If you are pulled over and the police believe you are driving under the influence (DUI), you will be arrested and charged with a serious crime. Even if you are a first-time offender, you may pay thousands of dollars in fines, perform 50 hours of community service, and have your driver’s license suspended for at least six months. Depending on the significance of the crime, there may be other serious criminal penalties including jail time.
In this brief article, a DUI attorney in Tampa will discuss three ways that motorists can actually be arrested for a DUI-related crime even if they were not consuming alcohol.
If pulled over with a blood alcohol content (BAC) of 0.08 percent or higher, this is considered legally impaired and will result in the driver’s arrest. In some cases, a driver can be charged with a DUI if they were not impaired or operating a motor vehicle.

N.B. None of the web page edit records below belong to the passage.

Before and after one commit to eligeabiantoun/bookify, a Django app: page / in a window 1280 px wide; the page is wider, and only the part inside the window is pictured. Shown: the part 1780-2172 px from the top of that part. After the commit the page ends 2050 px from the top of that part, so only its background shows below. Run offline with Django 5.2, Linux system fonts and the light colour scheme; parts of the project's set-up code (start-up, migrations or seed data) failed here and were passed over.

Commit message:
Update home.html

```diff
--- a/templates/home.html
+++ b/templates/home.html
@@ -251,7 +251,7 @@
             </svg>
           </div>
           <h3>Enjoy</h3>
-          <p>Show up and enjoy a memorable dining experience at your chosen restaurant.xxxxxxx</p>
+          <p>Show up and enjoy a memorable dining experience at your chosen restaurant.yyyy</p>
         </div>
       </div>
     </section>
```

Here are a few laws related to these types of DUIs:
Marijuana DUI: Drivers do not have to consume alcohol to be charged with a DUI. If a driver is suspected to be under the influence of a chemical or controlled substance, they may be required to submit to additional testing including a urine or blood test. For marijuana-related arrests, during a traffic stop, law enforcement may claim that the driver had bloodshot eyes or that they could smell the substance coming from the vehicle and demand to search the vehicle. A DUI defense lawyer in Tampa knows the laws related to search and seizures.
Refusal to Take a Breathalyzer: A BAC level is usually determined after law enforcement administers a breathalyzer test. Many motorists refuse to take a sobriety test for a variety of reasons. Although the decision is entirely up to the driver, refusing a test will result in a suspended license for at least one year. Refusal to take a sobriety test is considered legally admissible evidence that can be used by the prosecution in criminal proceedings.

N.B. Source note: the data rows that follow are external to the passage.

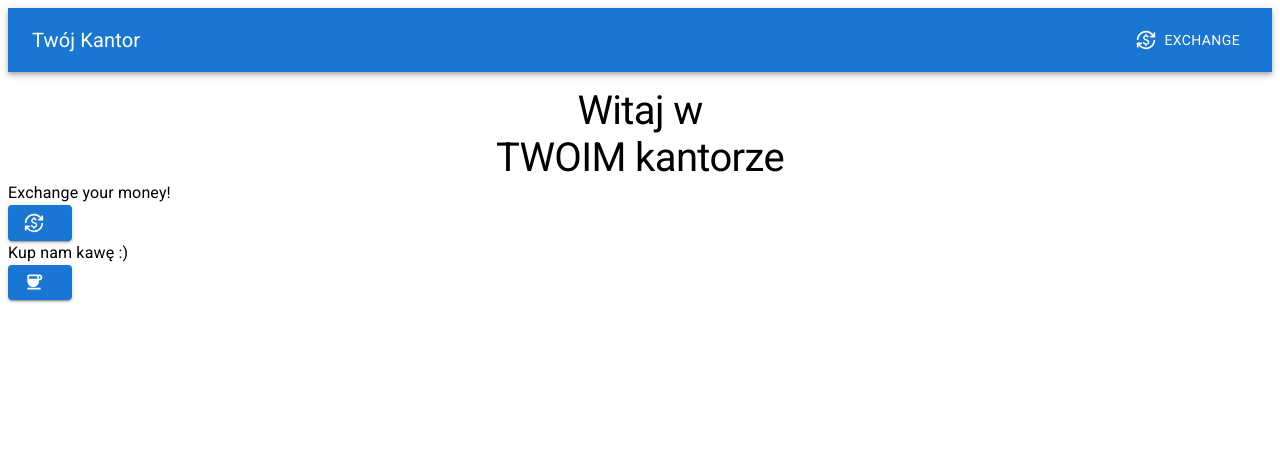
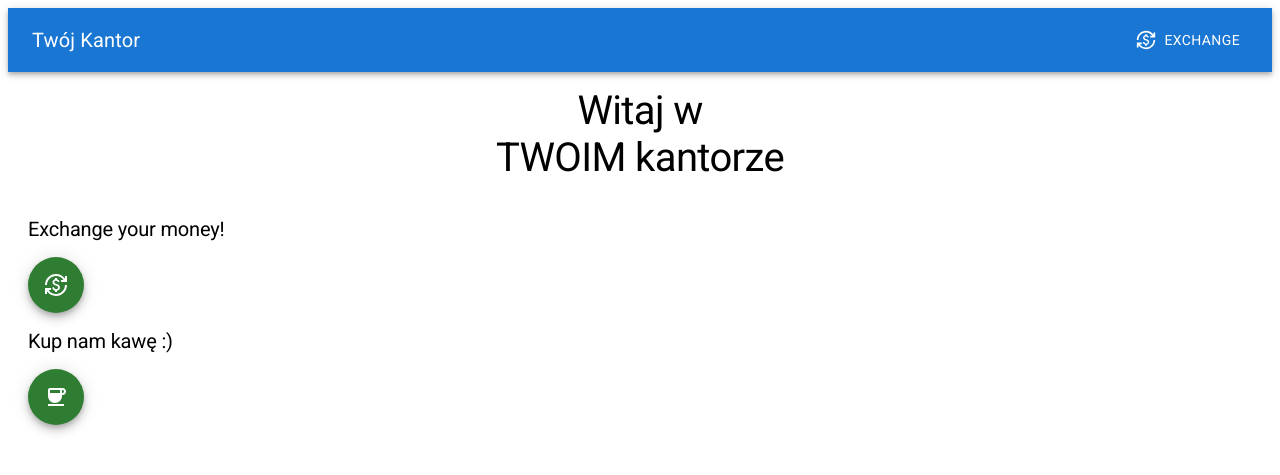
Before and after one commit to Katarzynamazur1/groupthree, a React (Create React App) app: page / in a window 1280 px wide. Shown: the top 475 px of the page. Built offline with nearby package versions, Linux system fonts and the light colour scheme; no server answers.

Commit message:
homePage 2

```diff
--- a/src/components/HomePage/HomePage.tsx
+++ b/src/components/HomePage/HomePage.tsx
@@ -4,6 +4,7 @@ import CurrencyExchangeIcon from '@mui/icons-material/CurrencyExchange';
 import Button from "@mui/material/Button";
 import CoffeeIcon from '@mui/icons-material/Coffee';
 import { Link } from 'react-router-dom';
+import { Fab } from '@mui/material';
 
 const HomePage = () => {
   return (
@@ -11,14 +12,16 @@ const HomePage = () => {
         <Typography variant='h1' component='div' mt={2} sx={{fontSize:40, textAlign:"center"}}>
 Witaj w <br /> TWOIM kantorze
         </Typography>
-        <div style={{alignContent:"center"}}>
-        <Typography>Exchange your money!</Typography>
+        <div style={{alignContent:"center", margin: 20}}>
+        <Typography variant='h2' sx={{fontSize:20, my:2}}>Exchange your money!</Typography>
             <Link to='/'>
-                <Button variant="contained" sx={{}} startIcon={<CurrencyExchangeIcon />} />
+                <Fab color="success" >
+                    <CurrencyExchangeIcon/>
+                </Fab>
             </Link>
-        <Typography>Kup nam kawę :)</Typography>
+        <Typography variant='h2' sx={{fontSize:20, my:2}}>Kup nam kawę :)</Typography>
             <Link to='/Thanks'>
-                <Button variant="contained" sx={{}} startIcon={<CoffeeIcon/>} />
+                <Fab color="success"> <CoffeeIcon /> </Fab>
             </Link>
         </div>
         </>
```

Actual Physical Control: As DUI laws can be extremely complex, a person can be charged with a DUI that was never observed operating a vehicle. An officer can assess a situation and determine whether or not they believe the suspect was in “actual physical control” of the vehicle. For example, if a suspect is found sleeping in their vehicle on the side of the road, the officer can evaluate everything from where the vehicle was parked to where the keys were located to any other evidence of intoxication. In many cases, a nervous or groggy suspect is wrongfully detained because they were believed to be under the influence.
Even if you have not consumed a drop of alcohol, you can be charged with a DUI crime in which case you will require the assistance of an experienced DUI defense lawyer in Tampa who can provide you with knowledgeable and aggressive defense.
For a free consultation with a DUI attorney in Tampa, please contact The Rickman Law Firm today.
Disclaimer: The information contained in this article is for general educational information only. This information does not constitute legal advice, is not intended to constitute legal advice, nor should it be relied upon as legal advice for your specific factual pattern or situation.